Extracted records
□ □ □ □ □ □ □

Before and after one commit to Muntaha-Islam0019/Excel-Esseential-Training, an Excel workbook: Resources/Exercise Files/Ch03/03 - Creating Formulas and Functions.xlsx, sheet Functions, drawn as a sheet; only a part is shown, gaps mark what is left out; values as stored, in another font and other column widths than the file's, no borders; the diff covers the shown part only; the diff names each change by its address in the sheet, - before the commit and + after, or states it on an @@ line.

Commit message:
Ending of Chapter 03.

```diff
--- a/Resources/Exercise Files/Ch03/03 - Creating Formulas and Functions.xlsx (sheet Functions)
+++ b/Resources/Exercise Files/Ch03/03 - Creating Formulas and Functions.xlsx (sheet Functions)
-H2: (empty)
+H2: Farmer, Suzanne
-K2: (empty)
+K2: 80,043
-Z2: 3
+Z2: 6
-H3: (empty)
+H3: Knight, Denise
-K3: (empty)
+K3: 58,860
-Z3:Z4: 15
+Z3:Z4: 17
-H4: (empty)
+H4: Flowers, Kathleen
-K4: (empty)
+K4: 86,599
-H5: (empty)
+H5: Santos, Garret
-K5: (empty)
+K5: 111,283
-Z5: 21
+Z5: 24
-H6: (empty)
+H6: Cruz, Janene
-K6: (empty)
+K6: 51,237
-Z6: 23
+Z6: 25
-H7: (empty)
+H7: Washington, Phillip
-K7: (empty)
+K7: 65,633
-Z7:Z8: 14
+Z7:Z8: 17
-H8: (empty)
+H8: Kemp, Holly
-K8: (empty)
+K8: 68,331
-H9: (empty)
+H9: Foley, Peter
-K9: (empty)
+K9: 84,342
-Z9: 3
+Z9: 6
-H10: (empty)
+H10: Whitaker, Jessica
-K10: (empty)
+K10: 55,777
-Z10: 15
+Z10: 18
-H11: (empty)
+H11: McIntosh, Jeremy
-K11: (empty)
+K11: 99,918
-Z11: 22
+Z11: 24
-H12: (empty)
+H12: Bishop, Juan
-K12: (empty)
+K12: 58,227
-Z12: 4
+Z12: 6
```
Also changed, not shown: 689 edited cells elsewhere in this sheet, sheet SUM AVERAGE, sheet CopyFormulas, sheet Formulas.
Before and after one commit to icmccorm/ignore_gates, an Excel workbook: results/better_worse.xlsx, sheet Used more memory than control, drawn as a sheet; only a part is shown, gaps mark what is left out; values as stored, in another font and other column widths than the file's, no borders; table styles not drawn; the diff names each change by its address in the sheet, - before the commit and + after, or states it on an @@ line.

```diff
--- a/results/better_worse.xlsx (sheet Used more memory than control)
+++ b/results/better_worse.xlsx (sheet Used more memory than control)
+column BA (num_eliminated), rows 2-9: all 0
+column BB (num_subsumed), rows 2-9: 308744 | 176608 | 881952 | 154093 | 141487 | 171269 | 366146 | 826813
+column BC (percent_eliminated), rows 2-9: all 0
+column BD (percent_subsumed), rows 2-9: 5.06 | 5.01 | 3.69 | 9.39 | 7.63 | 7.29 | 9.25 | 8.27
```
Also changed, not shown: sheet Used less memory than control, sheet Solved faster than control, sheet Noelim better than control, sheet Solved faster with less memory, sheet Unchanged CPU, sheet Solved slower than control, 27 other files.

□ □ □ □ □ □ □

WHAT THIS TASK INVOLVES = Retype the entries exactly; leave nothing out.

YOUR RESPONSE =
Before and after one commit to Muntaha-Islam0019/Excel-Esseential-Training, an Excel workbook: Resources/Exercise Files/Ch03/03 - Creating Formulas and Functions.xlsx, sheet Functions, drawn as a sheet; only a part is shown, gaps mark what is left out; values as stored, in another font and other column widths than the file's, no borders; the diff covers the shown part only; the diff names each change by its address in the sheet, - before the commit and + after, or states it on an @@ line.

Commit message:
Ending of Chapter 03.

```diff
--- a/Resources/Exercise Files/Ch03/03 - Creating Formulas and Functions.xlsx (sheet Functions)
+++ b/Resources/Exercise Files/Ch03/03 - Creating Formulas and Functions.xlsx (sheet Functions)
-H2: (empty)
+H2: Farmer, Suzanne
-K2: (empty)
+K2: 80,043
-Z2: 3
+Z2: 6
-H3: (empty)
+H3: Knight, Denise
-K3: (empty)
+K3: 58,860
-Z3:Z4: 15
+Z3:Z4: 17
-H4: (empty)
+H4: Flowers, Kathleen
-K4: (empty)
+K4: 86,599
-H5: (empty)
+H5: Santos, Garret
-K5: (empty)
+K5: 111,283
-Z5: 21
+Z5: 24
-H6: (empty)
+H6: Cruz, Janene
-K6: (empty)
+K6: 51,237
-Z6: 23
+Z6: 25
-H7: (empty)
+H7: Washington, Phillip
-K7: (empty)
+K7: 65,633
-Z7:Z8: 14
+Z7:Z8: 17
-H8: (empty)
+H8: Kemp, Holly
-K8: (empty)
+K8: 68,331
-H9: (empty)
+H9: Foley, Peter
-K9: (empty)
+K9: 84,342
-Z9: 3
+Z9: 6
-H10: (empty)
+H10: Whitaker, Jessica
-K10: (empty)
+K10: 55,777
-Z10: 15
+Z10: 18
-H11: (empty)
+H11: McIntosh, Jeremy
-K11: (empty)
+K11: 99,918
-Z11: 22
+Z11: 24
-H12: (empty)
+H12: Bishop, Juan
-K12: (empty)
+K12: 58,227
-Z12: 4
+Z12: 6
```
Also changed, not shown: 689 edited cells elsewhere in this sheet, sheet SUM AVERAGE, sheet CopyFormulas, sheet Formulas.
Before and after one commit to icmccorm/ignore_gates, an Excel workbook: results/better_worse.xlsx, sheet Used more memory than control, drawn as a sheet; only a part is shown, gaps mark what is left out; values as stored, in another font and other column widths than the file's, no borders; table styles not drawn; the diff names each change by its address in the sheet, - before the commit and + after, or states it on an @@ line.

```diff
--- a/results/better_worse.xlsx (sheet Used more memory than control)
+++ b/results/better_worse.xlsx (sheet Used more memory than control)
+column BA (num_eliminated), rows 2-9: all 0
+column BB (num_subsumed), rows 2-9: 308744 | 176608 | 881952 | 154093 | 141487 | 171269 | 366146 | 826813
+column BC (percent_eliminated), rows 2-9: all 0
+column BD (percent_subsumed), rows 2-9: 5.06 | 5.01 | 3.69 | 9.39 | 7.63 | 7.29 | 9.25 | 8.27
```
Also changed, not shown: sheet Used less memory than control, sheet Solved faster than control, sheet Noelim better than control, sheet Solved faster with less memory, sheet Unchanged CPU, sheet Solved slower than control, 27 other files.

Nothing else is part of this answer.